American household worth rose $1.698 trillion to another new record of $96.196 trillion in the second quarter, thanks to booming stock market valuations and re-inflated housing prices, according to a new report from the Federal Reserve. The value of corporate equities increased roughly $1.1 trillion and the value of real estate rose approximately $0.6 trillion.
The totals include non-profit organizations, for which data was not broken out separately. Household worth has increased every year since reaching its most recent low of $56.418 trillion back in 2008 during the depth of the Great Recession.
Total assets grew from $109.571 trillion in the first quarter of 2017 to $111.415 trillion in the second quarter. Meanwhile, total liabilities increased from $15.073 trillion to $15.219 trillion during that time. Household indebtedness grew as well, increasing at an annual rate of 3.7 percent in the second quarter of 2017. “Consumer credit grew at an annual rate of 4.6 percent, while mortgage debt (excluding charge-offs) grew at a 2.8 percent annual rate,” the Fed report noted.
Much, if not all, of the gain in household wealth, can be attributed to the unprecedented amount of central bank intervention in the US economy, most notably through the Fed’s quantitative easing programs. Since the central bank first began its attempts to bolster and re-inflate the economy, the Fed’s balance sheet went from less than $1 trillion to roughly $4.5 trillion today. A large chunk of that support, approximately $2.2 trillion as of August, still sits in US banks in the form of excess reserves, accruing interest from the Fed.

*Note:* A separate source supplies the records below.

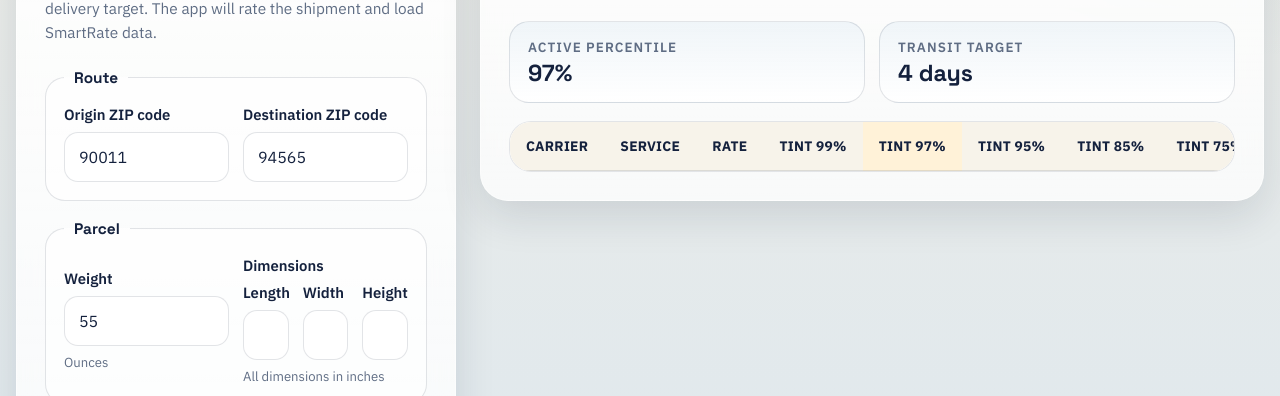
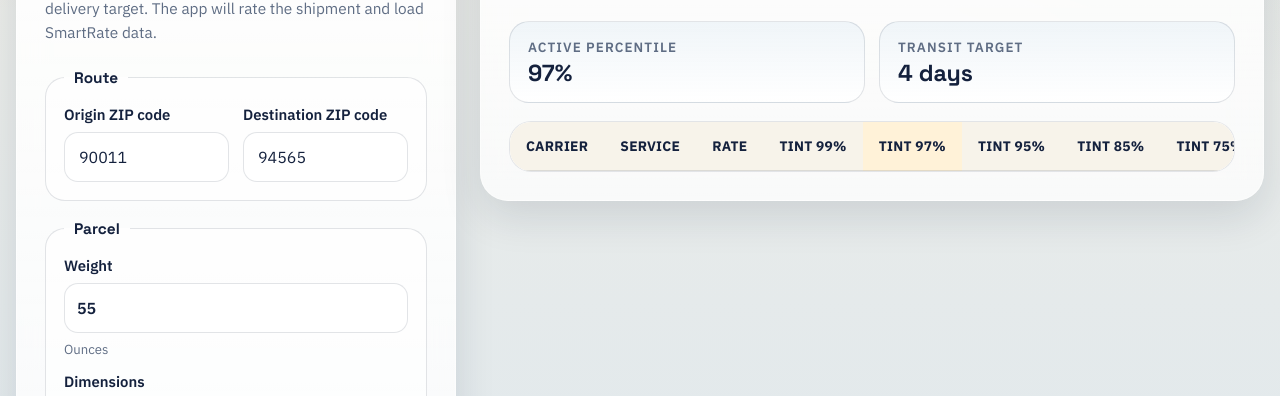
Before and after one commit to LoganSimonsen/smart_rate_demo_v2, a website: page index.html in a window 1280 px wide. Shown: the part 542-938 px from the top of the page. Drawn offline with nearby package versions, Linux system fonts and the light colour scheme; no server answers.

Commit message:
Improve parcel input layout

```diff
--- a/index.html
+++ b/index.html
@@ -98,7 +98,7 @@
 
             <fieldset class="form-section">
               <legend>Parcel</legend>
-              <div class="field-grid field-grid-two">
+              <div class="field-grid parcel-grid">
                 <label class="field field-emphasis">
                   <span>Weight</span>
                   <input
--- a/smart_rate_style.css
+++ b/smart_rate_style.css
@@ -227,6 +227,10 @@ img {
   grid-template-columns: repeat(2, minmax(0, 1fr));
 }
 
+.parcel-grid {
+  grid-template-columns: 1fr;
+}
+
 .field-grid-three {
   grid-template-columns: repeat(3, minmax(0, 1fr));
 }
@@ -252,7 +256,7 @@ img {
 }
 
 .field-emphasis {
-  justify-content: center;
+  justify-content: flex-start;
 }
 
 input,
@@ -275,6 +279,20 @@ select {
     border-color 160ms ease,
     box-shadow 160ms ease,
     transform 160ms ease;
+}
+
+input[type="number"] {
+  padding: 0 2.2rem 0 12px;
+  font-weight: 600;
+  text-align: left;
+  -webkit-text-fill-color: var(--ink);
+  appearance: textfield;
+  -moz-appearance: textfield;
+}
+
+input[type="number"]::-webkit-outer-spin-button,
+input[type="number"]::-webkit-inner-spin-button {
+  margin: 0;
 }
 
 input[type="text"]:focus,
@@ -506,6 +524,7 @@ select:focus {
 
   .field-grid-two,
   .field-grid-three,
+  .parcel-grid,
   .results-toolbar {
     grid-template-columns: 1fr;
   }
```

If the Fed allows its entire portfolio to enter the economy, which is admittedly unlikely for a number of reasons, that $4.5 trillion theoretically could end up inflating the money supply by $45 trillion, thanks to the black magic of fractional reserve banking. That, in turn, would correspondingly crank up inflation in the US economy.